Daniel Lucht, research director of London-based ResearchFarm took some time out at IRCE this week to talk to us about the retail landscape in the UK. He said retailers are facing disruption in the form of uncertainty around Brexit, from employment shifts as artificial intelligence continues to offer efficiencies and from the long-running migration of retail to online.
The effects of rapidly increasing online sales are hardly confined to the UK, and while the shift is disruptive, it also represents an opportunity. In the video interview below, Lucht explains why taking advantage of digital sales channels can be more challenging for some retailers, such as legacy brick-and-mortar players, compared to others.
Department stores have had a particularly difficult time in the age of Amazon and the litany of bankruptcy has continued both in the UK and the U.S. Some have referred to the downsizing as a retail apocalypse and while the narrative is dramatic, the change is more complicated. As Sucharita Kodali pointed out at NRF’s Big Show earlier this year, more retail companies opened stores last year than closed them.
Legacy brick-and-mortar stores are rethinking their businesses
Legacy brick-and-mortar stores need to rethink how they do business and many are. Long-lived brands have an opportunity to provide an experience in-store, such as fashion events, cooking demonstrations, social mixers — all in a store that a significant number of consumers have grown to trust over the years.
Digital natives, who started businesses in the cloud are now opening physical stores, although they are not traditional retail outlets. Instead, they tend to be more like showrooms and places where consumers can get advice about products and purchases.
Traditional brick-and-mortar stores have an opportunity to use their stores as a distribution network. Each store provides a node to offer buy-online-pick-up-in-store, with the potential to gain additional sales when consumers come into the store for their digital purchases. The existing stores can also act as mini-warehouses, supporting ship-from-store initiatives that help meet consumers’ expectations for rapid delivery.
Disruption always produces winners and losers
But they call it disruption for a reason. In any disruption there are winners and there are losers. And often it takes time to sort out just who is which. No doubt Lucht is right about the UK having a surplus of retail in general.
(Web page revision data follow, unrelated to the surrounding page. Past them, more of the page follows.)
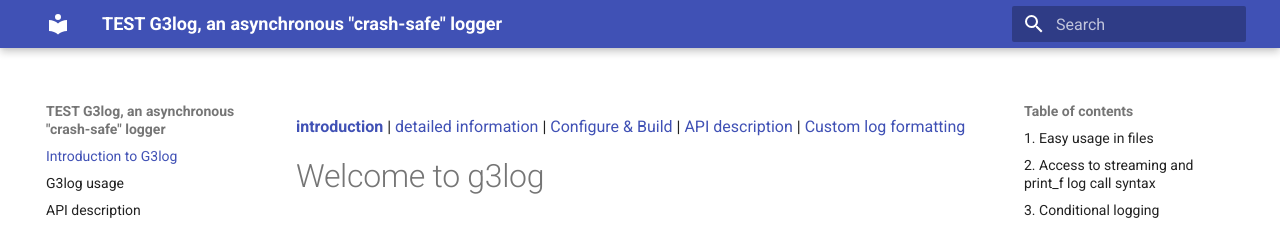
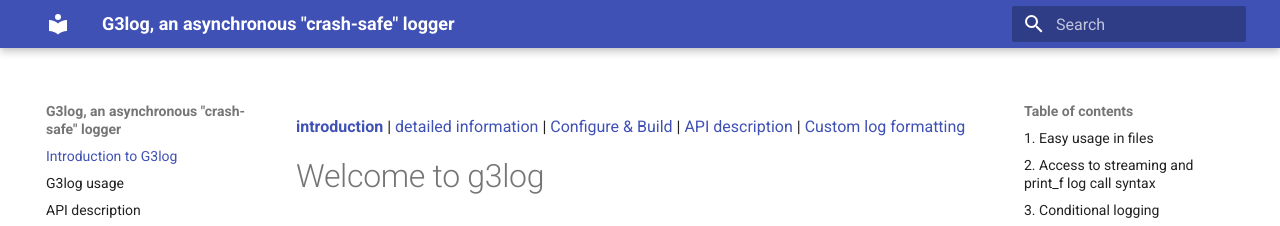
Before and after one commit to KjellKod/g3log, an MkDocs documentation site: the page built from docs/index.md, in a window 1280 px wide. Shown: the top 226 px of the page. Built offline with MkDocs 1.6.1 and Material for MkDocs 9.7.7, drawn with Linux system fonts in a browser that asks for light colours.

Commit message:
Update mkdocs.yml - removed test trigger (#530)

```diff
--- a/mkdocs.yml
+++ b/mkdocs.yml
@@ -1,4 +1,4 @@
-site_name: TEST G3log, an asynchronous "crash-safe" logger
+site_name: G3log, an asynchronous "crash-safe" logger
 site_author: 'Kjell Hedstrom'
 site_url: https://kjellkod.github.io/g3log/
 theme:
```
The same is true in the United States. The market will continue to correct, which will mean some continuing pain.
But it will also no doubt result in some retail innovations that we’ve yet to even imagine.